## Work task
Set down nothing except the lines starting at the one with "Sharpe 1.3<br>(builder never" and ending at the final line of the material, each word for word.

## Task material
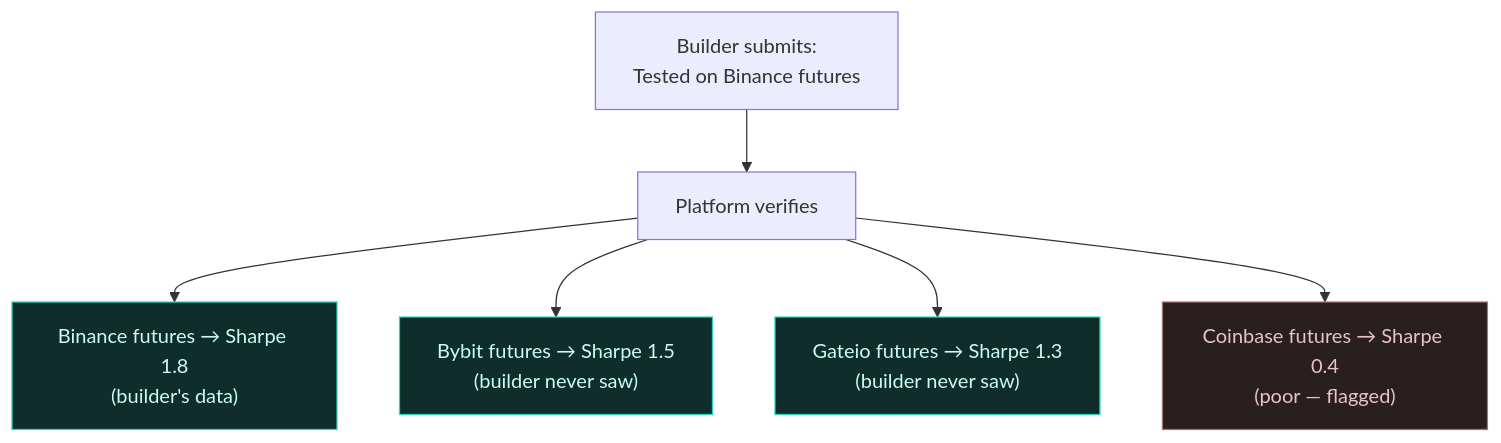
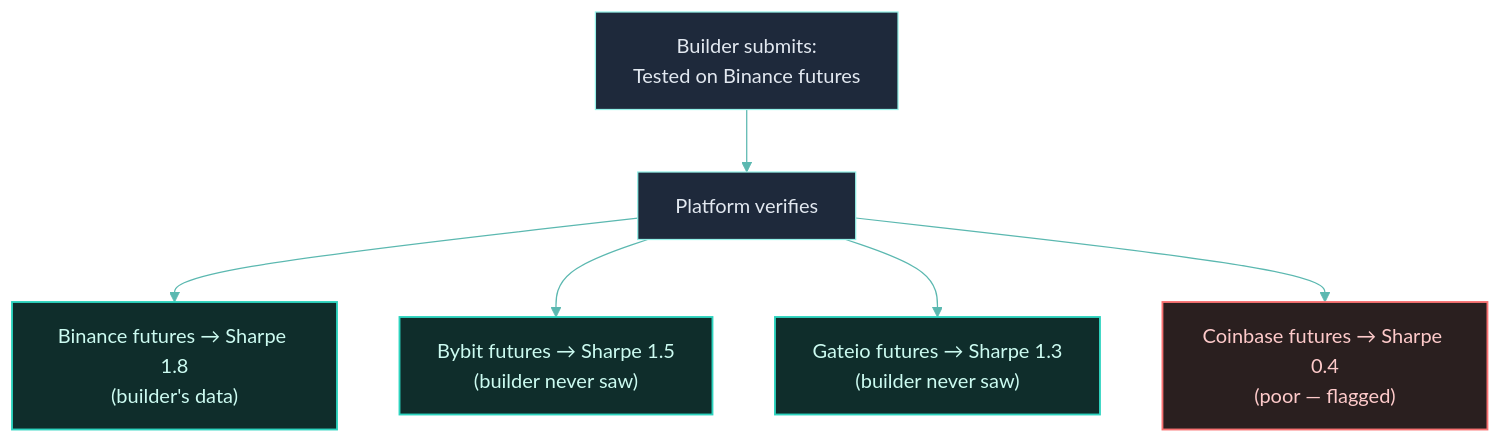
Before and after one commit to Clypt/docs: the second of 2 diagrams in getting-started/why-clypt.mdx, drawn with Mermaid. The commit also changed other lines of this file and 73 other files, not shown here.

````diff
--- a/getting-started/why-clypt.mdx
+++ b/getting-started/why-clypt.mdx
@@ -120,12 +121,15 @@
 ```mermaid
+%%{init: {'theme': 'base', 'themeVariables': { 'primaryColor': '#1e293b', 'primaryTextColor': '#e2e8f0', 'primaryBorderColor': '#94F1E8', 'lineColor': '#5bb8b0', 'clusterBkg': '#0f172a', 'clusterBorder': '#1e3a3a', 'titleColor': '#94F1E8', 'edgeLabelBackground': 'transparent' }}}%%
 flowchart TB
+    classDef success fill:#0f2d2b,stroke:#2dd4bf,stroke-width:1.5px,color:#ccfbf1
+    classDef warn fill:#2a1f1f,stroke:#f87171,stroke-width:1.5px,color:#fecaca
+
     A["Builder submits:<br>Tested on Binance futures"] --> V["Platform verifies"]
     V --> B["Binance futures → Sharpe 1.8<br>(builder's data)"]
     V --> C["Bybit futures → Sharpe 1.5<br>(builder never saw)"]
     V --> D["Gateio futures → Sharpe 1.3<br>(builder never saw)"]
     V --> E["Coinbase futures → Sharpe 0.4<br>(poor — flagged)"]
-    style B fill:#0f2d2b,stroke:#2dd4bf,color:#ccfbf1
-    style C fill:#0f2d2b,stroke:#2dd4bf,color:#ccfbf1
-    style D fill:#0f2d2b,stroke:#2dd4bf,color:#ccfbf1
-    style E fill:#2a1f1f,stroke:#a87171,color:#e8c4c4
+
+    class B,C,D success
+    class E warn
 ```
````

## Final answer
     V --> D["Gateio futures → Sharpe 1.3<br>(builder never saw)"]
     V --> E["Coinbase futures → Sharpe 0.4<br>(poor — flagged)"]
-    style B fill:#0f2d2b,stroke:#2dd4bf,color:#ccfbf1
-    style C fill:#0f2d2b,stroke:#2dd4bf,color:#ccfbf1
-    style D fill:#0f2d2b,stroke:#2dd4bf,color:#ccfbf1
-    style E fill:#2a1f1f,stroke:#a87171,color:#e8c4c4
+
+    class B,C,D success
+    class E warn
 ```
````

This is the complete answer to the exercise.